Are we stuck in the past or our present simply sucks?
Our culture seems to mystify the sphere of pop music, fashion and beauty trends of the ‘90s. Sure, the ‘90s were electrifying but so is every period, packed with charm. One thing that can be said about the decade is that it was infused with hefty social and cultural change due to the technological tools that allowed recording and broadcasting into everyone’s living room, and which furthermore made the ‘90s the one to host the clashing transition from analog to digital formats.
Looking retrospectively, people were in awe of what the digital sphere could mean for human civilisation but today we remake this transitioning period with polaroids, camcorders, reboots of tv shows and we hear that even Tamagotchis are back. Our recent years feel like we’re somehow ready to dive back into the ’90. But the reason for it is not because we miss the times of low-rise jeans but because we miss the comfort of being in a moment we know well, especially in times of crisis. That’s why nostalgia is a recurrent theme in marketing campaigns: they evoke positive memories that can hearten our mood by connecting us to shared experiences.
Everywhere we look there’s a reboot, remake, revival and anything else that stands for reproducing the past. Batman and Spider are back on the silver screen and Marvel and Star Wars keep adding profits. We came out of the lockdown wearing wired headphones, preppy style, 90s and 2YK fashion. But more than that, we came out to a world that feels fragmented and hopeless, especially for those who were just starting their careers, for whom opportunities and possibilities are turning abstract and less attainable. As social and economic crises hit these generations the most, to monetise feelings of comfort, security and love is to head back to the 90s and early 00s.

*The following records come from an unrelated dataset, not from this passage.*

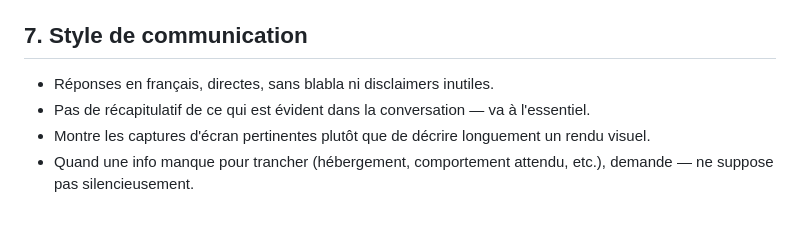
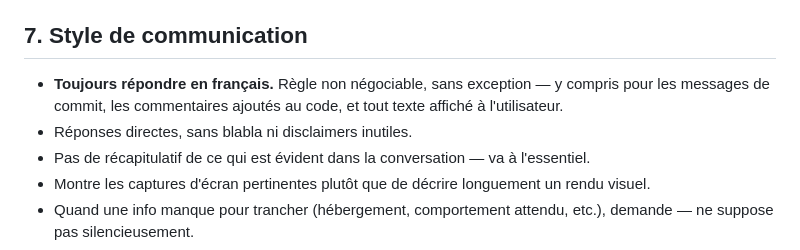
Before and after one commit to ShisuiU/Suivi-Aylan, a Markdown page: CLAUDE.md, the part around the change. Drawn GitHub-style; blank space fills up the shorter version.

Commit message:
CLAUDE.md : renforce la consigne de toujours répondre en français
Passe cette règle en tête de la section "Style de communication",
en gras, marquée non négociable — sans exception, y compris pour les
messages de commit, les commentaires de code et tout texte affiché.

```diff
--- a/CLAUDE.md
+++ b/CLAUDE.md
@@ -87,7 +87,8 @@ Systématique, dans cet ordre, avant de committer un changement dans `index.html
 
 ## 7. Style de communication
 
-- Réponses en français, directes, sans blabla ni disclaimers inutiles.
+- **Toujours répondre en français.** Règle non négociable, sans exception — y compris pour les messages de commit, les commentaires ajoutés au code, et tout texte affiché à l'utilisateur.
+- Réponses directes, sans blabla ni disclaimers inutiles.
 - Pas de récapitulatif de ce qui est évident dans la conversation — va à l'essentiel.
 - Montre les captures d'écran pertinentes plutôt que de décrire longuement un rendu visuel.
 - Quand une info manque pour trancher (hébergement, comportement attendu, etc.), demande — ne suppose pas silencieusement.
```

Nostalgia sells because it reconnects our past to our present, and companies are giving it all for these generations as the 20-somethings are the ones who will set the tone for the next economic and cultural shift. For instance, our contemporary ally Spotify, with over half of its users aged between 18 and 34, has exploited nostalgia with the feature “Your Time Capsule,” a personalised playlist that “takes you back in time to your teenage years,” curated based on listeners’ country of residency, favourite genres and age.
But since we cannot virtually go back to the past, we are left to consume repacked emotions of the days gone by. Only look at Tommy Hilfiger, who last year dropped merch featuring the Backstreet Boys, Britney Spears and other nineties icons, and launched a 17-piece capsule in collaboration with outdoor footwear brand Timberland to pay homage to the ’90s, the decade when the boots became visible in the hip-hop and urban culture. Headlines announcing these collaborations sit next to those that read “economic recession” and “It’s here! Friends: the reunion is now streaming.”
Of course, nostalgia doesn’t just revive the past as it was. And Just Like That is an example of how the revolutionary sitcom Sex and the City has been updated with today’s ideals — featuring a cast of various sexual orientations, backgrounds and ethnicities — yet keeping the essence of the characters and situations that made us laugh and push through our day. The entertainment industry is all about “only kids born in the ‘90s and ‘00s will understand.”
And we get it. We love to return to the time when living with our parents wasn’t a choice but the norm, especially when two-thirds of the 20-somethings who moved in back with their parents during the lockdown continue to live with them, only because the soaring rents and living costs are beyond our meaningless pay check. So we retreat to our happy place: watching the remake of The Fresh Prince of Bel-Air and praising Sex Education for celebrating the cringe of our coming-of-age and the colours of the ‘90s fashion.